[WORK TO COMPLETE] A single figure is required: the number of lines below that contain "from".

*** DATA ***

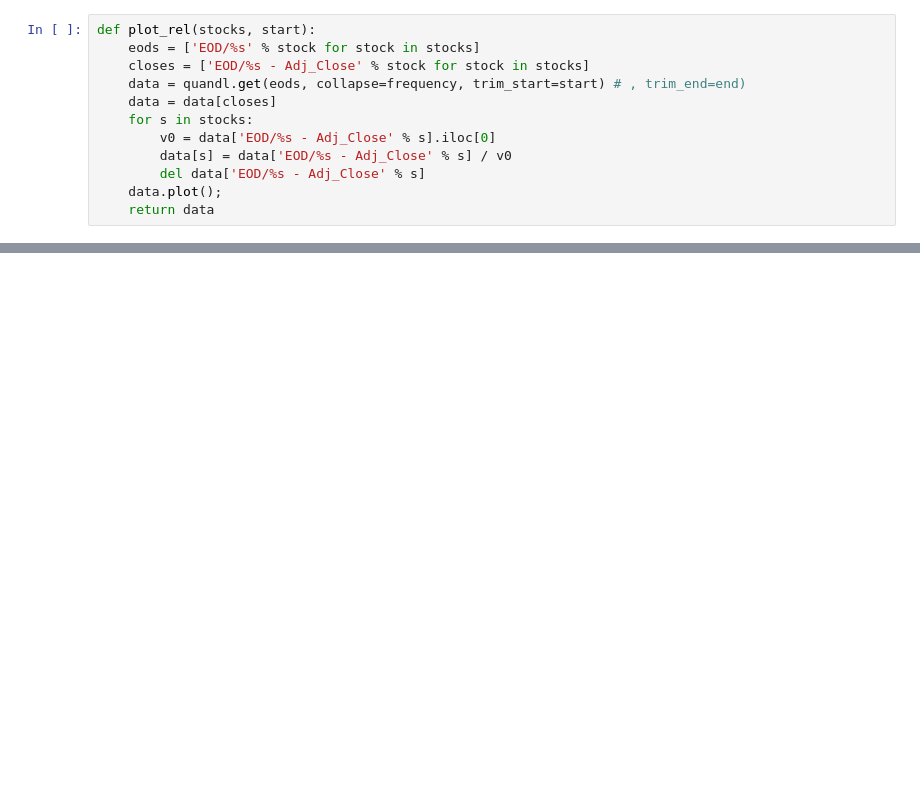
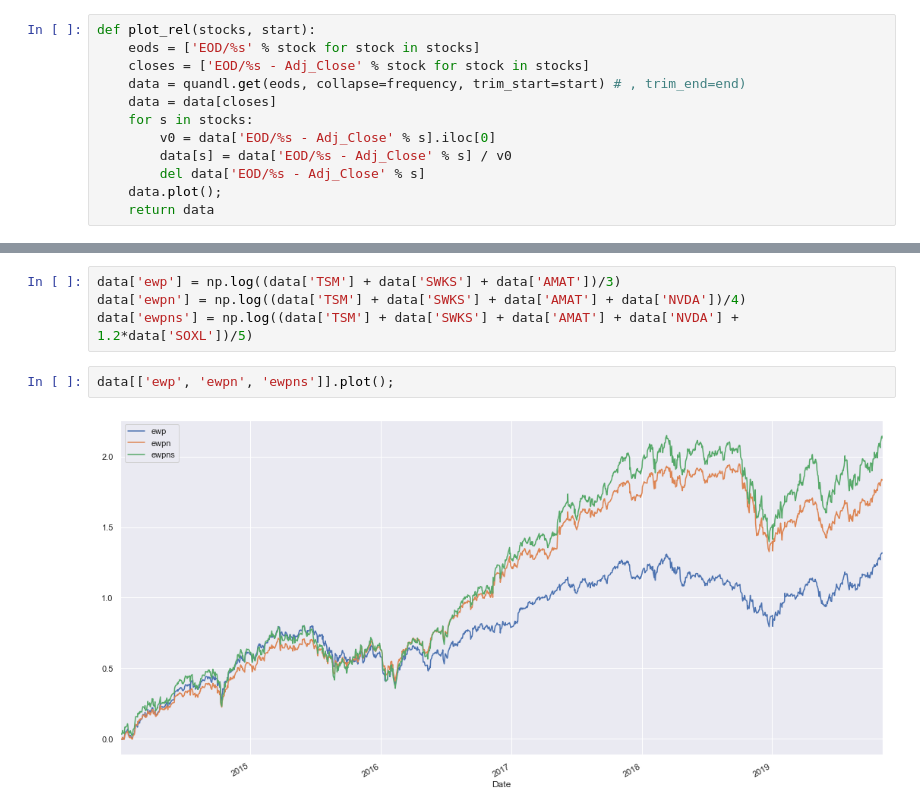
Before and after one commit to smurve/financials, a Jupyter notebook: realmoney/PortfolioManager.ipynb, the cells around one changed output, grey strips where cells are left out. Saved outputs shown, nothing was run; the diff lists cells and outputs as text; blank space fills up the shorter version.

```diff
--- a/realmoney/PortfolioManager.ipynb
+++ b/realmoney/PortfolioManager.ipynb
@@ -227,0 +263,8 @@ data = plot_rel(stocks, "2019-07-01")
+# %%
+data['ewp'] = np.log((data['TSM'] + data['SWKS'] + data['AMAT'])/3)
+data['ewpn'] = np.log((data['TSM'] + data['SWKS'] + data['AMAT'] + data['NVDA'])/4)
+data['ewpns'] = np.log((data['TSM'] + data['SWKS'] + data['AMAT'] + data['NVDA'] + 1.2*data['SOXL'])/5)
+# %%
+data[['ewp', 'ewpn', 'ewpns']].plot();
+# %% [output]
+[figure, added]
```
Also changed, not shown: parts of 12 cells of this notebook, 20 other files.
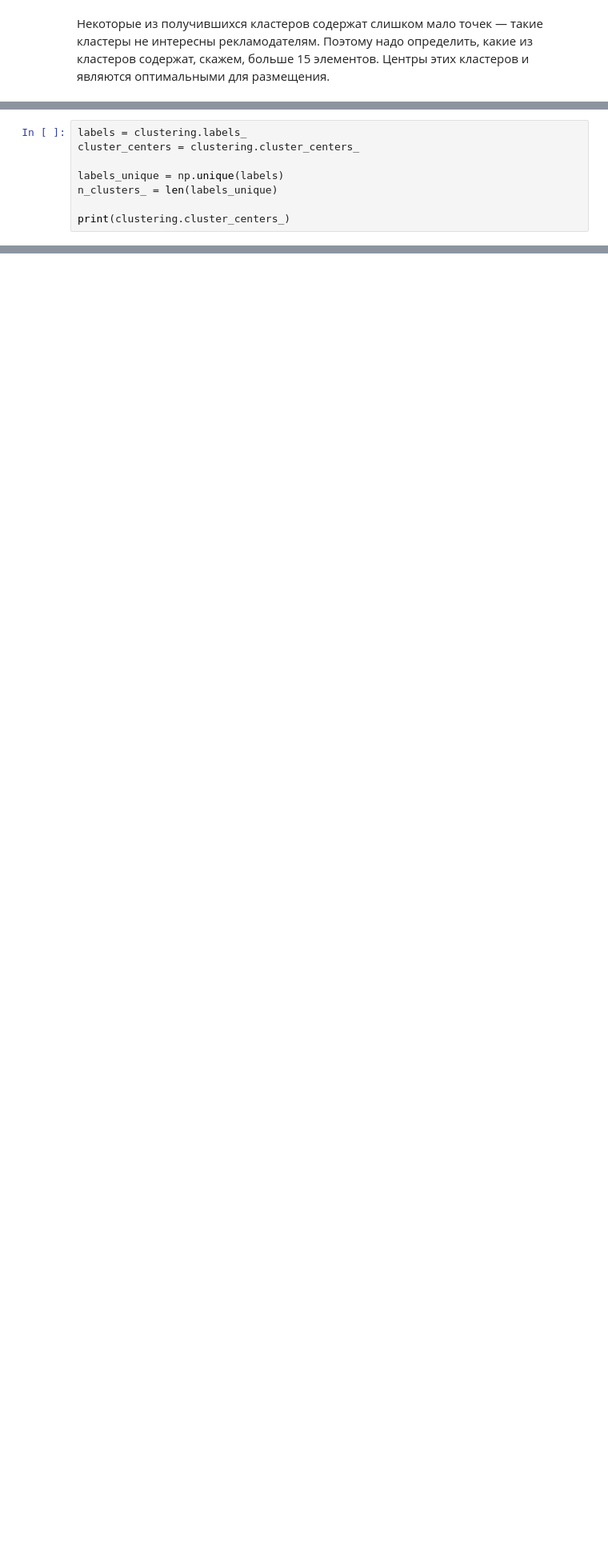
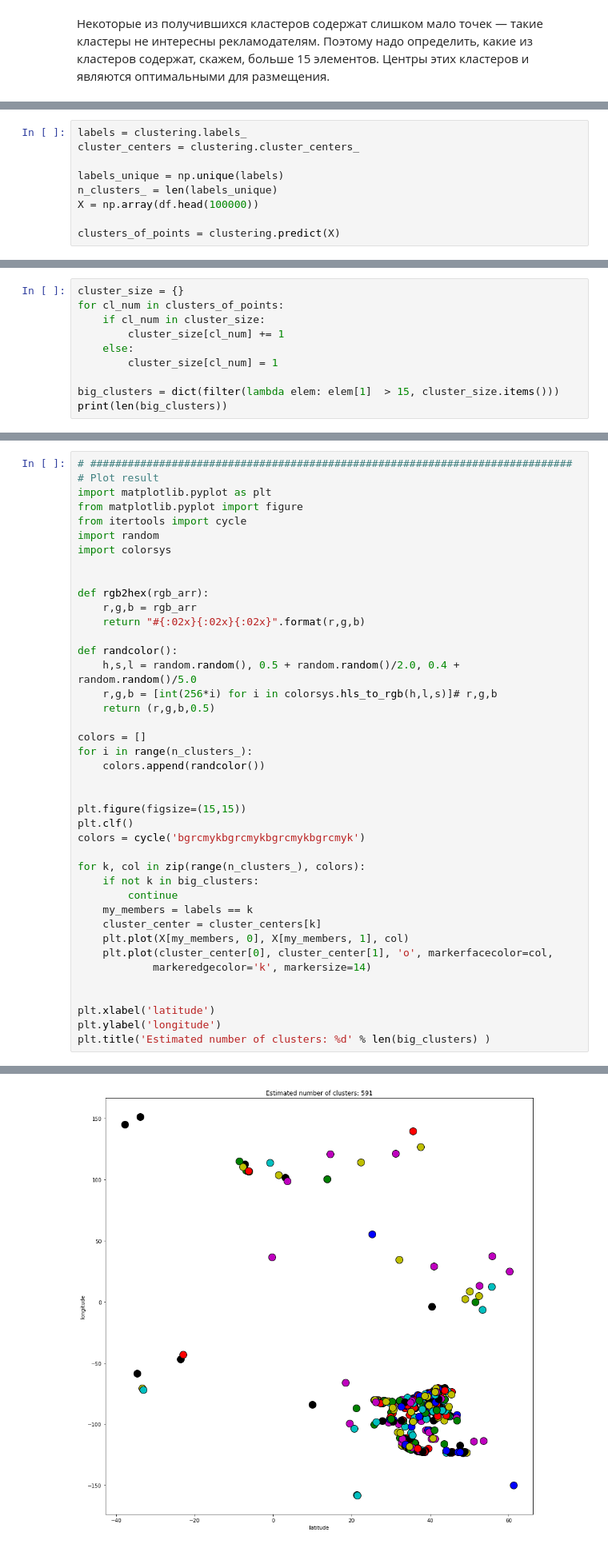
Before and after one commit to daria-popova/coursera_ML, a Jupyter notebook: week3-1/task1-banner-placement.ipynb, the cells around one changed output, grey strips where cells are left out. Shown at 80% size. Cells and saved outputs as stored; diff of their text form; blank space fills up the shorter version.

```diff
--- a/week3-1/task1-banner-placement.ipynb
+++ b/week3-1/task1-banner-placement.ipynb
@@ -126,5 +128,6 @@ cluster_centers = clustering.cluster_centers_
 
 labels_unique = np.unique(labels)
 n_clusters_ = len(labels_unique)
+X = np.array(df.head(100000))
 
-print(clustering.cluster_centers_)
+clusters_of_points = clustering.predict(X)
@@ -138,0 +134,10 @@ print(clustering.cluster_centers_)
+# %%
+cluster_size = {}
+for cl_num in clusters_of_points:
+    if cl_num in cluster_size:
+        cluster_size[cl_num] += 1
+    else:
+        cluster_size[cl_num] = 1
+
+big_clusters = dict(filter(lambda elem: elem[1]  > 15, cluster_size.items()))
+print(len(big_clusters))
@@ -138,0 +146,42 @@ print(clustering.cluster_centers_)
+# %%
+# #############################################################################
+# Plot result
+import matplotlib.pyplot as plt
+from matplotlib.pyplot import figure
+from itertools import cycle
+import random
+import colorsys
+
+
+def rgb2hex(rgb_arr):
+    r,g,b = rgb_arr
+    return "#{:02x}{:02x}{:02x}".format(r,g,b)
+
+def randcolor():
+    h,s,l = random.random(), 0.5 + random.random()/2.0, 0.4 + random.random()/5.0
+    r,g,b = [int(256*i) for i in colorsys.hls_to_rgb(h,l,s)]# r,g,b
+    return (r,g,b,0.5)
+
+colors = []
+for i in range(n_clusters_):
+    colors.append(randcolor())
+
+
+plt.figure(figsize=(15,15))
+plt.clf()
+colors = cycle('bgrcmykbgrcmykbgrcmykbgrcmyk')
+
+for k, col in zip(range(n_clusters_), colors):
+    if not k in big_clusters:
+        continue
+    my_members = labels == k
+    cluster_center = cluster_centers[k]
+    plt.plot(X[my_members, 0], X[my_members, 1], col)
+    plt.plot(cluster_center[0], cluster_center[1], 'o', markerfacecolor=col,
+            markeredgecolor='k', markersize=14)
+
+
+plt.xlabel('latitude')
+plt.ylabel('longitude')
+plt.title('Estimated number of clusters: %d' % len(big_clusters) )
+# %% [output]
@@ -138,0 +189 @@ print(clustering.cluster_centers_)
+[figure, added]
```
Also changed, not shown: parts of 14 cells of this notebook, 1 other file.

***

[RESULT OF THIS EXERCISE] 2